Both MBS and Treasuries started the day in good shape as a bout of universally downbeat data washed over the Eurozone. Speculation for some measure of central bank action at next week’s meeting (European Central Bank, to be clear) also helped. German Bunds ended up trading briefly under 0.90%.
As the day progressed, Treasuries began to outperform MBS noticeably. This was especially apparent when 10’s made new lows heading into 3pm while MBS continued bumping their heads on a ceiling at 102-27. One of the updates on MBS Live devotes more time talking about this underperformance. Here’s an excerpt:
Long story short, MBS were less attractive at the spread levels achieved this morning. On top of that, we seem to have some organic resistance at 102-27 in Fannie 3.5s. This has been an absolutely epic inflection point in 2013 and 2014. With the exception of the few days at end of May 2014, we haven’t closed above 102-27 since before the wild ride after the Fed Announcement in June 2013.
Ancillary factors in the Treasury outperformance include the shape of the yield curve today, in that 30yr bonds are crushing 2yr Notes. Basically, the longer the maturity, the better it’s performing today, and the estimated maturity for MBS equates to something slightly less than 10 years. If we were to compare MBS to 5yr Treasuries, the fight would be more fair today.

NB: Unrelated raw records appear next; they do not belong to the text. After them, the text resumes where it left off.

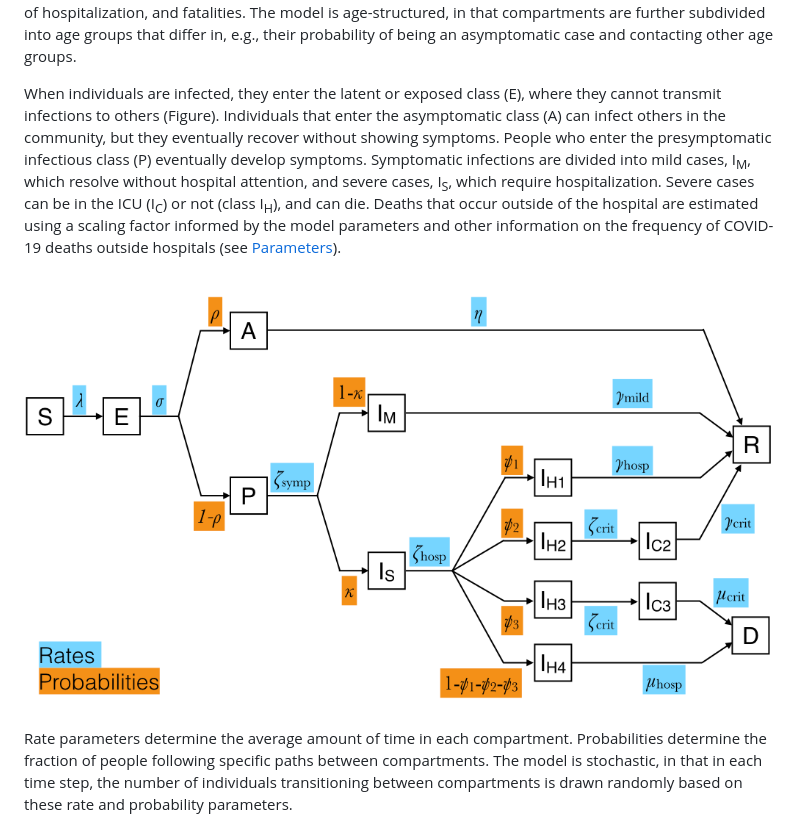
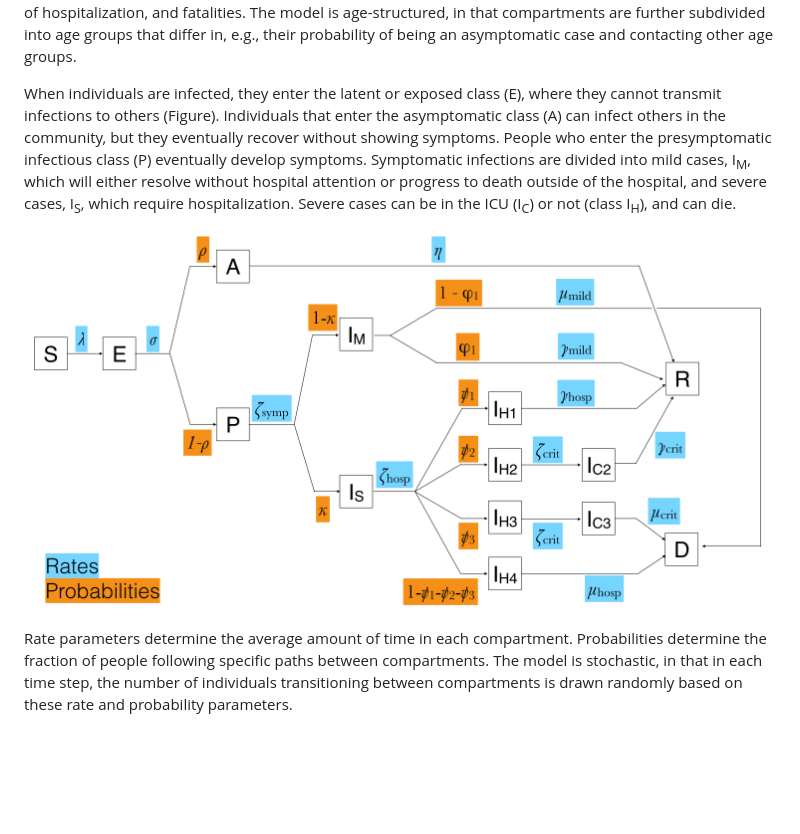
Before and after one commit to cobeylab/covid_IL, a Markdown page: README.md, the part around the change. GitHub-like rendering; pictures changed too: model_diagram.png; blank space fills up the shorter version.

Commit message:
updates to account for outside-of-hospital deaths

```diff
--- a/README.md
+++ b/README.md
@@ -14,9 +14,8 @@ The model is age-structured, in that compartments are further subdivided into ag
 When individuals are infected, they enter the latent or exposed class (E), where they cannot transmit infections to others (Figure).
 Individuals that enter the asymptomatic class (A) can infect others in the community, but they eventually recover without showing symptoms.
 People who enter the presymptomatic infectious class (P) eventually develop symptoms.
-Symptomatic infections are divided into mild cases, I<sub>M</sub>, which resolve without hospital attention, and severe cases, I<sub>S</sub>, which require hospitalization.
+Symptomatic infections are divided into mild cases, I<sub>M</sub>, which will either resolve without hospital attention or progress to death outside of the hospital, and severe cases, I<sub>S</sub>, which require hospitalization.
 Severe cases can be in the ICU (I<sub>C</sub>) or not (class I<sub>H</sub>), and can die.
-Deaths that occur outside of the hospital are estimated using a scaling factor informed by the model parameters and other information on the frequency of COVID-19 deaths outside hospitals (see [Parameters](./Parameters)).
 
 ![Figure 1](model_diagram.png)
 Rate parameters determine the average amount of time in each compartment.
```
Also changed, not shown: Parameters/README.md (+1 -1 lines), Parameters/table1_pars.png.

Bottom line, Fannie 3.5s are blatantly refusing to break above 102-27. They’re not losing any meaningful ground, but they’re certainly not interested in following the late day Treasury rally. There’s really no implication to any of this. It’s only offered by way of explanation for something that may otherwise be counterintuitive.